• [HOW TO COMPLETE THIS TASK]: Each entry that follows is to be duplicated exactly, without its images.

----------------

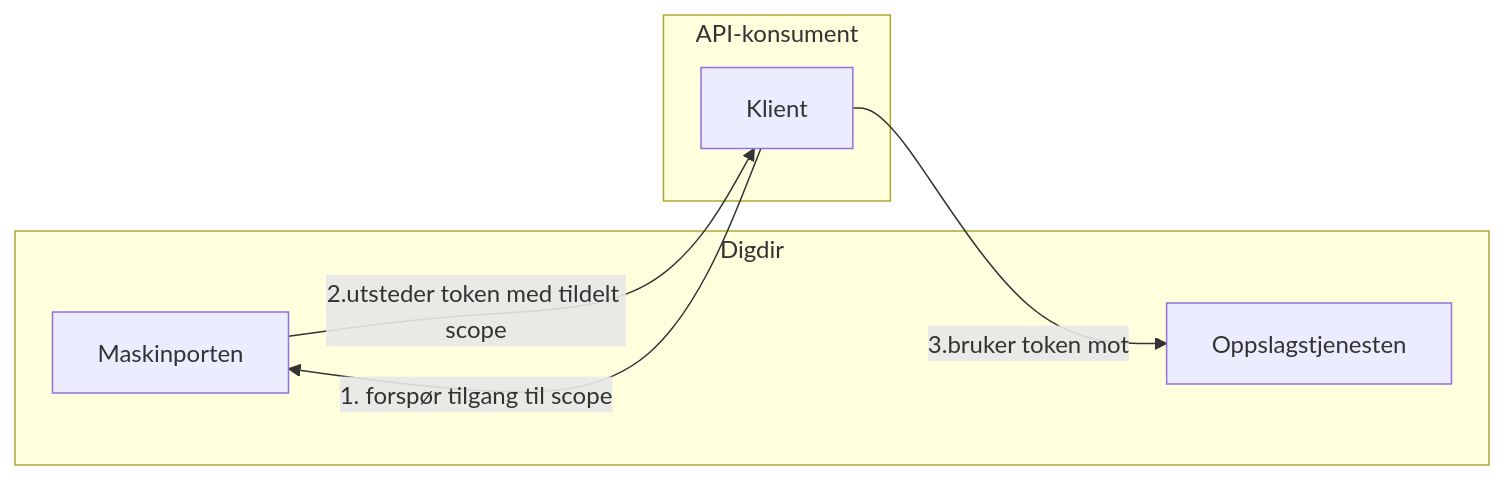
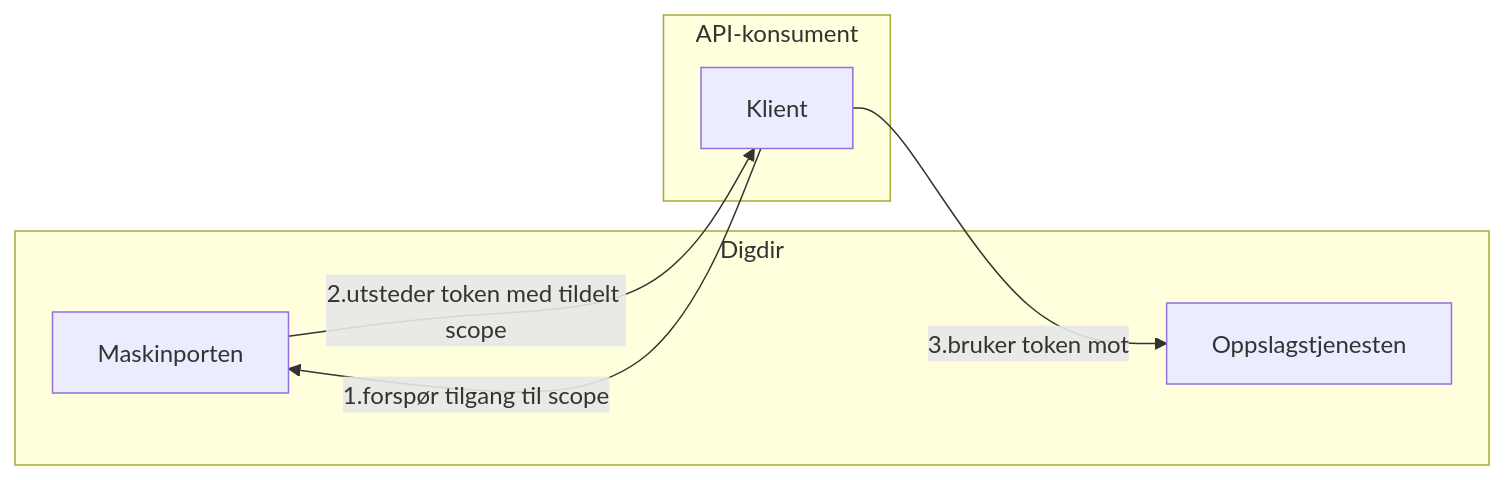
Before and after one commit to felleslosninger/docs: the first of 4 diagrams in _docs/Kontaktregisteret/krr_arkitektur.md, drawn with Mermaid.

```diff
--- a/_docs/Kontaktregisteret/krr_arkitektur.md
+++ b/_docs/Kontaktregisteret/krr_arkitektur.md
@@ -15,15 +15,15 @@
 <div class="mermaid">
 graph LR
   subgraph Digdir
     Oppslagstjenesten[Oppslagstjenesten]
   end
   subgraph Digdir
     Maskinporten[Maskinporten]
   end
   subgraph API-konsument
      ny[Klient]
   end
   Maskinporten -->|2.utsteder token med tildelt scope|ny
-  ny -->|1. forspør tilgang til scope|Maskinporten
+  ny -->|1.forspør tilgang til scope|Maskinporten
   ny -->|3.bruker token mot|Oppslagstjenesten
 </div>
```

----------------

• [WRITTEN REPLY]:
Before and after one commit to felleslosninger/docs: the first of 4 diagrams in _docs/Kontaktregisteret/krr_arkitektur.md, drawn with Mermaid.

```diff
--- a/_docs/Kontaktregisteret/krr_arkitektur.md
+++ b/_docs/Kontaktregisteret/krr_arkitektur.md
@@ -15,15 +15,15 @@
 <div class="mermaid">
 graph LR
   subgraph Digdir
     Oppslagstjenesten[Oppslagstjenesten]
   end
   subgraph Digdir
     Maskinporten[Maskinporten]
   end
   subgraph API-konsument
      ny[Klient]
   end
   Maskinporten -->|2.utsteder token med tildelt scope|ny
-  ny -->|1. forspør tilgang til scope|Maskinporten
+  ny -->|1.forspør tilgang til scope|Maskinporten
   ny -->|3.bruker token mot|Oppslagstjenesten
 </div>
```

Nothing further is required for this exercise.